**Instructions for the task**
Determine the number of lines below that contain the string "docs", and state only that number.

**Stored items from a collection**
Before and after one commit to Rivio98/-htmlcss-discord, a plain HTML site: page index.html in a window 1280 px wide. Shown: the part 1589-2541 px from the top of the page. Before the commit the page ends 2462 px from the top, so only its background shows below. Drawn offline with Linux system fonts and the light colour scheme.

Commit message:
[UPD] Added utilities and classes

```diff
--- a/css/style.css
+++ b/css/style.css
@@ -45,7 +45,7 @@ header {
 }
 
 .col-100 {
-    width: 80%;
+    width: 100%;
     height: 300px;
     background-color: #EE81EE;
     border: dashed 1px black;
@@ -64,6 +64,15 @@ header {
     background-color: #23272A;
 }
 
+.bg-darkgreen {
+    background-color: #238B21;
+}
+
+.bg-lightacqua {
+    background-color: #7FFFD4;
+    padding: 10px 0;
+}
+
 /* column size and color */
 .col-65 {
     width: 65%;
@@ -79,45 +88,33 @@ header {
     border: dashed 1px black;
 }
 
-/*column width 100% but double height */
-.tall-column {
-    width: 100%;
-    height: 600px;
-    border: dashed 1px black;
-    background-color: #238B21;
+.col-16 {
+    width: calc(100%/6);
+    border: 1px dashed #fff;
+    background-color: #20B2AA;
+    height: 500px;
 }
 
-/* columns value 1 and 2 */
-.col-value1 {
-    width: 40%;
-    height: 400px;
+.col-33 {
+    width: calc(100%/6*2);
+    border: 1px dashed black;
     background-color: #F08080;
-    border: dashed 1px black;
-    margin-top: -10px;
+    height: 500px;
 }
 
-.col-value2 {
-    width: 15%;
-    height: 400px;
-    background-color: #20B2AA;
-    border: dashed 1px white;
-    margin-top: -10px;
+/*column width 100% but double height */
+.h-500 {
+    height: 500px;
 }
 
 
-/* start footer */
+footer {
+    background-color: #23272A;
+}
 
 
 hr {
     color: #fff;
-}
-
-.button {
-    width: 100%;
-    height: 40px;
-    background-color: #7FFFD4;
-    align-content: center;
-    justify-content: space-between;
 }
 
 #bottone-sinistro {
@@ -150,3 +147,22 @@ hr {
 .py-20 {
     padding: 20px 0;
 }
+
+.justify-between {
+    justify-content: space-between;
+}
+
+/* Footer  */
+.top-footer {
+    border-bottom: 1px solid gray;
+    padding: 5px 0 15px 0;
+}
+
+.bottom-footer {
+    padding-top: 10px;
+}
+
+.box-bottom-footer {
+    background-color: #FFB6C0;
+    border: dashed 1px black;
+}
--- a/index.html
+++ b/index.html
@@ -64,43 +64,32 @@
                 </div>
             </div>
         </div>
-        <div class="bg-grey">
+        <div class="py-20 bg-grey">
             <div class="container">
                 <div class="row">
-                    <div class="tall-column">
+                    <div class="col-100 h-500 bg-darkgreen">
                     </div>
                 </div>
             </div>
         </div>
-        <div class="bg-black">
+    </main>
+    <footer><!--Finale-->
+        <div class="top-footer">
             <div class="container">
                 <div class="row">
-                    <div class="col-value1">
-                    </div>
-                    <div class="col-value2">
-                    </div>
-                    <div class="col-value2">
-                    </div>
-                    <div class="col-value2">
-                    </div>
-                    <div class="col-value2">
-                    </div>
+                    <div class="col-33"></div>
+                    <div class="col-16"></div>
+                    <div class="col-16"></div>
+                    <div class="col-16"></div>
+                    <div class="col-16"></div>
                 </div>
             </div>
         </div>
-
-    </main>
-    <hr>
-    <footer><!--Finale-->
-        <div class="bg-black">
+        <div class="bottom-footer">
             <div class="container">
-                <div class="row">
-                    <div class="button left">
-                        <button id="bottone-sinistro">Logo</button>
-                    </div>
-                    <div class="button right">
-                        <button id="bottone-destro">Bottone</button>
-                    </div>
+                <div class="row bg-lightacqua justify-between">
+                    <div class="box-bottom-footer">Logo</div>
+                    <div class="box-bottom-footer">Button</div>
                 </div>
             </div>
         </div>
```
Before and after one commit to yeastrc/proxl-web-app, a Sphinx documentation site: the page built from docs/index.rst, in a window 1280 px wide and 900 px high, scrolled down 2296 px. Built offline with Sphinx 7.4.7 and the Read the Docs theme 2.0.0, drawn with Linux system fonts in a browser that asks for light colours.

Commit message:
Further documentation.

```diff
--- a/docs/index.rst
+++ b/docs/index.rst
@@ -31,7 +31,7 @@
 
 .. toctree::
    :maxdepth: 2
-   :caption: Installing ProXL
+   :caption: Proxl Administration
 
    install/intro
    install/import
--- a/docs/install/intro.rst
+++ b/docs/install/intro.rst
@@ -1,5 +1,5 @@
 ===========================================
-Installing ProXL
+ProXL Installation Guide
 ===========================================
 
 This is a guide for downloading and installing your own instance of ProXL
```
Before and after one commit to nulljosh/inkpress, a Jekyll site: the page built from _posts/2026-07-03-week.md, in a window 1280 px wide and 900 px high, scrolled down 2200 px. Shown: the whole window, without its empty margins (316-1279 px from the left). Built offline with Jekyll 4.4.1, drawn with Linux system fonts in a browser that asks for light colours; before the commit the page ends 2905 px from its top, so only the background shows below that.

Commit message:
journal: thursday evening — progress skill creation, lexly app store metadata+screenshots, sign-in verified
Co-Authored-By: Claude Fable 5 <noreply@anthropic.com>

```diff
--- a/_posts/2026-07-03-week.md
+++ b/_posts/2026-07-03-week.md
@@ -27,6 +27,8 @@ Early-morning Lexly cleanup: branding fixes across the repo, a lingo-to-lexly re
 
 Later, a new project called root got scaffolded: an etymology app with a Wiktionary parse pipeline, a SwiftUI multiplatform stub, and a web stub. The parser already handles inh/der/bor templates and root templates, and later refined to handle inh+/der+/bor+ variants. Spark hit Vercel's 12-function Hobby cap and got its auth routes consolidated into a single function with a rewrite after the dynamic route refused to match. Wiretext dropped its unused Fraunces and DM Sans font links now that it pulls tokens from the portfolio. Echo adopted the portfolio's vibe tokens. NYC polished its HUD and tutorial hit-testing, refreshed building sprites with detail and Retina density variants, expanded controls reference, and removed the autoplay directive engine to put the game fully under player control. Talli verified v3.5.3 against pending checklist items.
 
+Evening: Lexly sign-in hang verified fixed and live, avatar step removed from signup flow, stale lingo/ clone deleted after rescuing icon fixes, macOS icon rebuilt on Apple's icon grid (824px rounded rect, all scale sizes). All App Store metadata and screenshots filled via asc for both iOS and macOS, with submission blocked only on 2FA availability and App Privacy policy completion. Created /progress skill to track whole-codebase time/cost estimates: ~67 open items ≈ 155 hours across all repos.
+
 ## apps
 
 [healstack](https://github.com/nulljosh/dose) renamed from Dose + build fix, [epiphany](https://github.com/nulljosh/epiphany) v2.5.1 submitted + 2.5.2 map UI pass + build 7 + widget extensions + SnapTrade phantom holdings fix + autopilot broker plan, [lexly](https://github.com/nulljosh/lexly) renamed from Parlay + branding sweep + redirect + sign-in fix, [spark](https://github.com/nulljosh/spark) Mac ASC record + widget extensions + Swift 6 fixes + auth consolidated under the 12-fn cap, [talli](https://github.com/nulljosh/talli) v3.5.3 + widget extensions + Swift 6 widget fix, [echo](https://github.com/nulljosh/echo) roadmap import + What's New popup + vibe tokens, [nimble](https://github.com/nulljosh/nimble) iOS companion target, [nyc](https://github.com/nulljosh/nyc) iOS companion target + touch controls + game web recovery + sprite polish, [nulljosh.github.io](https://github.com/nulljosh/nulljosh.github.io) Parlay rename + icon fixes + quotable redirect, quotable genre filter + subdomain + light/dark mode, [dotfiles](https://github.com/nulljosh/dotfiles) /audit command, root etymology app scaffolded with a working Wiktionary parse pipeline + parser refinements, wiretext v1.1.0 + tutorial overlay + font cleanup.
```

**Answer space**
5